Prominent antigens of pathogenic and nonpathogenic free-living amoebae were identified by using polyclonal rabbit immune sera in immunoblot assays. The intent was to determine if prominent epitopes identified with rabbit immune sera could also be recognized by human sera. With rabbit sera, the development of immunoreactive bands was restricted to molecular masses of greater than 18.5 kDa for Naegleria, Hartmannella, and Vahlkampfia antigens. Two or more broad bands of less than 18.5 kDa were prominent features in three different Acanthamoeba species. Few cross-reactive antibodies could be detected between representative species of the three different subgroups of Acanthamoeba. Naegleria antigen was likewise serologically distinct, as were Hartmannella and Vahlkampfia antigens. The relative lack of cross-reacting antibodies between the pathogenic amoebae suggested that i would be desirable to use a panel of amoebic antigens to represent the range of serologically distinct antigens for assessing reactive antibodies in human sera. In pooled human sera (10 serum specimens per pool), the appearance of minimally reactive bands ranging from 32.5 to 106 kDa was a common feature of all six antigens. A prominent band of less than 18.5 kDa was identified in the Acanthamoeba culbertsoni antigen lane in 2 of the 10 human serum specimen pools. When sera from each of the two groups were tested individually by immunoblotting, the reaction with A. culbertsoni antigen could be associated with one individual. By using a panel of amoebic antigens, this method could prove useful in recognizing undiagnosed amoebic infections by revealing specific reactive antibodies.
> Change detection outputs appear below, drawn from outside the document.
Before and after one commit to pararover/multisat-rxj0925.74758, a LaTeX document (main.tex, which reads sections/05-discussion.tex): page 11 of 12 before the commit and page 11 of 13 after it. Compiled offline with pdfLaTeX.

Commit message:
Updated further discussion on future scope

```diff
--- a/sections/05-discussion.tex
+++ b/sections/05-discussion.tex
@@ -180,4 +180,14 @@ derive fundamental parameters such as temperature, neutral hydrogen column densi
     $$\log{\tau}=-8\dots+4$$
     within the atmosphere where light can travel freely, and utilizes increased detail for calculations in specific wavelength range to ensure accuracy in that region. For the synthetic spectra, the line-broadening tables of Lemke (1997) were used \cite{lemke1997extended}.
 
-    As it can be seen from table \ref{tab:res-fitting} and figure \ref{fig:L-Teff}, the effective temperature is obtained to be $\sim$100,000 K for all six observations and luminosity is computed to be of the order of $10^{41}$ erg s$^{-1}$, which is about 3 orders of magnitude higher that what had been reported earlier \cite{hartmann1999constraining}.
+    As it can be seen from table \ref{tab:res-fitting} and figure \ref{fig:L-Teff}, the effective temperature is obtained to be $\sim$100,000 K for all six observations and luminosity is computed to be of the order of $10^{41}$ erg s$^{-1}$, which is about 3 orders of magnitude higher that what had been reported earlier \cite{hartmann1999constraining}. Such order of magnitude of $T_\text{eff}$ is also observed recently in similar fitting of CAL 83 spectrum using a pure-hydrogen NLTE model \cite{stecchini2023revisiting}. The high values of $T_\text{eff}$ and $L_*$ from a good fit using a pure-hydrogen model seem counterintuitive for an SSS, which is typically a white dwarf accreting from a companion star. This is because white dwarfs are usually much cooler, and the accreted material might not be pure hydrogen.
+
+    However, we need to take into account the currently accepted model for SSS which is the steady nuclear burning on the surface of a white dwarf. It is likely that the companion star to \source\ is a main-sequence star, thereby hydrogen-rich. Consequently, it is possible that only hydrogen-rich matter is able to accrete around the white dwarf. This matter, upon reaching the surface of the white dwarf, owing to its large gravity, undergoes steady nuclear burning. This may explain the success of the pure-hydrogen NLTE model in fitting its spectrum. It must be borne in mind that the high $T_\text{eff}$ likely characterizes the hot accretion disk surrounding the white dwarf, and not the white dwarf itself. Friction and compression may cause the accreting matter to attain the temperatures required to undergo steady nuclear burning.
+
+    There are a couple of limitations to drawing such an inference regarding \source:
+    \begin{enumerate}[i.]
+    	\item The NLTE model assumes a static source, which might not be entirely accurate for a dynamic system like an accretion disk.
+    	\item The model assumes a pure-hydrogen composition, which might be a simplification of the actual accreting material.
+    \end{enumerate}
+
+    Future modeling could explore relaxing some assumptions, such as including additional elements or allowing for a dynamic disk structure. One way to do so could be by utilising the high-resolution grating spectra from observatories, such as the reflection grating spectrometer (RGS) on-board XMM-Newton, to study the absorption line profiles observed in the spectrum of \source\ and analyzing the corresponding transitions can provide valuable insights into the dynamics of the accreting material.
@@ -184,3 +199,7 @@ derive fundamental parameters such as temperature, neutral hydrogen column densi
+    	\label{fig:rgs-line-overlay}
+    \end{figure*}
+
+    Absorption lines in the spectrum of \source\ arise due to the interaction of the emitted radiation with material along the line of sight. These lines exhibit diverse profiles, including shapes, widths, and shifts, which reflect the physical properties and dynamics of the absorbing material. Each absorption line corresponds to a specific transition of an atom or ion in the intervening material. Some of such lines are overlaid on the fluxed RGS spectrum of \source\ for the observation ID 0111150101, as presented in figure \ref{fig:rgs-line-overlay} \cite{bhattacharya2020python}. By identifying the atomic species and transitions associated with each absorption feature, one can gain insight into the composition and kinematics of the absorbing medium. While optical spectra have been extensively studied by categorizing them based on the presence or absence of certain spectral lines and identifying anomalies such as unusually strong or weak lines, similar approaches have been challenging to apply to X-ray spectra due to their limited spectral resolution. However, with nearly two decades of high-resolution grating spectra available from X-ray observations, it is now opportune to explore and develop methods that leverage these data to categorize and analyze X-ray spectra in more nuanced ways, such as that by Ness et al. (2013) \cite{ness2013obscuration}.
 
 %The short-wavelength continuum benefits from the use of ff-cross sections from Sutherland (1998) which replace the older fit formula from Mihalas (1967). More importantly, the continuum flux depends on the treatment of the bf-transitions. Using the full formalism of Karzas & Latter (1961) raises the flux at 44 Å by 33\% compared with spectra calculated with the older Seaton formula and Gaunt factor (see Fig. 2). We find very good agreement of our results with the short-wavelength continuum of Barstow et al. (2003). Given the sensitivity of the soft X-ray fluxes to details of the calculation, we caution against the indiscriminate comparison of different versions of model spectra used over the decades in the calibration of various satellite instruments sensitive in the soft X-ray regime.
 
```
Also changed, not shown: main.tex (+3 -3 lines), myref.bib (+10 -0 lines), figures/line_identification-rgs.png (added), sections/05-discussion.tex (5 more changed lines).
[Indexed for MEDLINE]
Free PMC Article
PubMed Commons home

PubMed Commons

How to join PubMed Commons

    Supplemental Content

    Full text links

    Icon for HighWire Icon for PubMed Central
    Loading ...
    Support Center